*What to produce:* For the word "client", search the records and show each line in which it occurs.

[Front-end code edit data]
○ ○ ○ ○
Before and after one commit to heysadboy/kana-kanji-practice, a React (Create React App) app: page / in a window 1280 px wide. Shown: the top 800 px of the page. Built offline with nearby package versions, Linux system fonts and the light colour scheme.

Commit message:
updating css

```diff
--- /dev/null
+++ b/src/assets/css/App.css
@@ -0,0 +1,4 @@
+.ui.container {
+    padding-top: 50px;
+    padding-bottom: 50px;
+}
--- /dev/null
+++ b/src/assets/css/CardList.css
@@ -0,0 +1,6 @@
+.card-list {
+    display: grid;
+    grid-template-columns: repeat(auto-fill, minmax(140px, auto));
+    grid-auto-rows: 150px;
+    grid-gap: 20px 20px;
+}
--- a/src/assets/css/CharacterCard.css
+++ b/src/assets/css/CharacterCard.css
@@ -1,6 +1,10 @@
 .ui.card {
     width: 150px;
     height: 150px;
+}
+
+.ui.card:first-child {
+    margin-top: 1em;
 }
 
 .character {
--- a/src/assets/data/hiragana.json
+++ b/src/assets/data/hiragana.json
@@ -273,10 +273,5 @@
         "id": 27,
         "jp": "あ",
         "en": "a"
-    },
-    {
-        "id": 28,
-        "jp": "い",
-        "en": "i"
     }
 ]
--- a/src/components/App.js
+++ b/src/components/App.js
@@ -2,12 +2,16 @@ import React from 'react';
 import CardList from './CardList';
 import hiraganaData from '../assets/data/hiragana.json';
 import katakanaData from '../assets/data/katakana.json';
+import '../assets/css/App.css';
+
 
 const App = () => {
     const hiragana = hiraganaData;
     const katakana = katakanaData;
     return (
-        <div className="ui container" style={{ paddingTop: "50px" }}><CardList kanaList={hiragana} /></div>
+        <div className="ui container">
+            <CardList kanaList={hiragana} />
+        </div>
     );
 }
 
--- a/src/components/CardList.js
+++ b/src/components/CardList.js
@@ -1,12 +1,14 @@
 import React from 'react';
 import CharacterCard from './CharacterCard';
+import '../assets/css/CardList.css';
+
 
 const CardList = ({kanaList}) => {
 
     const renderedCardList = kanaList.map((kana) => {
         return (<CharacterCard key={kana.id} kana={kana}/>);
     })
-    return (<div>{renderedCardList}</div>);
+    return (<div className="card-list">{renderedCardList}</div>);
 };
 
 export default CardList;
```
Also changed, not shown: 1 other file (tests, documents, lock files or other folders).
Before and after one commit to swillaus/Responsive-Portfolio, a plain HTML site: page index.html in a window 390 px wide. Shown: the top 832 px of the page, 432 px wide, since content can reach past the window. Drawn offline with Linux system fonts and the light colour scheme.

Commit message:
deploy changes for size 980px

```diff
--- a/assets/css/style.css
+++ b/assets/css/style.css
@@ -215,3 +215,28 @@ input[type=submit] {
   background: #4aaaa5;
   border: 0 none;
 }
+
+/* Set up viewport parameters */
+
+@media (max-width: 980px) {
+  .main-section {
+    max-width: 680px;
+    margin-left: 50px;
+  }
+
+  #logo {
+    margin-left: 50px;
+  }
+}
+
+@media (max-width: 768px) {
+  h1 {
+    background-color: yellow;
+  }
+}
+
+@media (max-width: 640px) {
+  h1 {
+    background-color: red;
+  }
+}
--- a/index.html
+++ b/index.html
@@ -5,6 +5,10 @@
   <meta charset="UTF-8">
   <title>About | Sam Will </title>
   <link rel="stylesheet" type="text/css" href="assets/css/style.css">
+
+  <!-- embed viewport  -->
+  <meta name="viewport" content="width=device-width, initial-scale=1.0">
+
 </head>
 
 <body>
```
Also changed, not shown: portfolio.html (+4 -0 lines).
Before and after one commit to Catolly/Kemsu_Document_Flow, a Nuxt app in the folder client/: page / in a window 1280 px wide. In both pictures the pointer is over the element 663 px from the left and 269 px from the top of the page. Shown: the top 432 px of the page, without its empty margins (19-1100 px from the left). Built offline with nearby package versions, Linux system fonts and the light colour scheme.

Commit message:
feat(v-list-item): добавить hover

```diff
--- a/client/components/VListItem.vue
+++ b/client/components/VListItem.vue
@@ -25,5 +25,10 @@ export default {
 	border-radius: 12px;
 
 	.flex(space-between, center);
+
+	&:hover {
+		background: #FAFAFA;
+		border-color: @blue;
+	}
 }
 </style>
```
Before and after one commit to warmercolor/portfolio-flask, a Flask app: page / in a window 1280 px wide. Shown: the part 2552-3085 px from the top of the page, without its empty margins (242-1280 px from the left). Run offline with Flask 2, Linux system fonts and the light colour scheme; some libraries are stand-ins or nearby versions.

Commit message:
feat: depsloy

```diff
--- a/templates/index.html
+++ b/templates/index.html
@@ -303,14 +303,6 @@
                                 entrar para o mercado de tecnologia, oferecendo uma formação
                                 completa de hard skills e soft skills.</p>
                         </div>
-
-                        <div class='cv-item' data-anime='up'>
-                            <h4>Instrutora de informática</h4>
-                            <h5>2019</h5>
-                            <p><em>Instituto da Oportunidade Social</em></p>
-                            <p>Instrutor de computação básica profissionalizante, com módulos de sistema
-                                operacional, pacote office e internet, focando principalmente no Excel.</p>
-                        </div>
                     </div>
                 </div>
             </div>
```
○ ○ ○ ○
*Task solution:*
Before and after one commit to Catolly/Kemsu_Document_Flow, a Nuxt app in the folder client/: page / in a window 1280 px wide. In both pictures the pointer is over the element 663 px from the left and 269 px from the top of the page. Shown: the top 432 px of the page, without its empty margins (19-1100 px from the left). Built offline with nearby package versions, Linux system fonts and the light colour scheme.
--- a/client/components/VListItem.vue
+++ b/client/components/VListItem.vue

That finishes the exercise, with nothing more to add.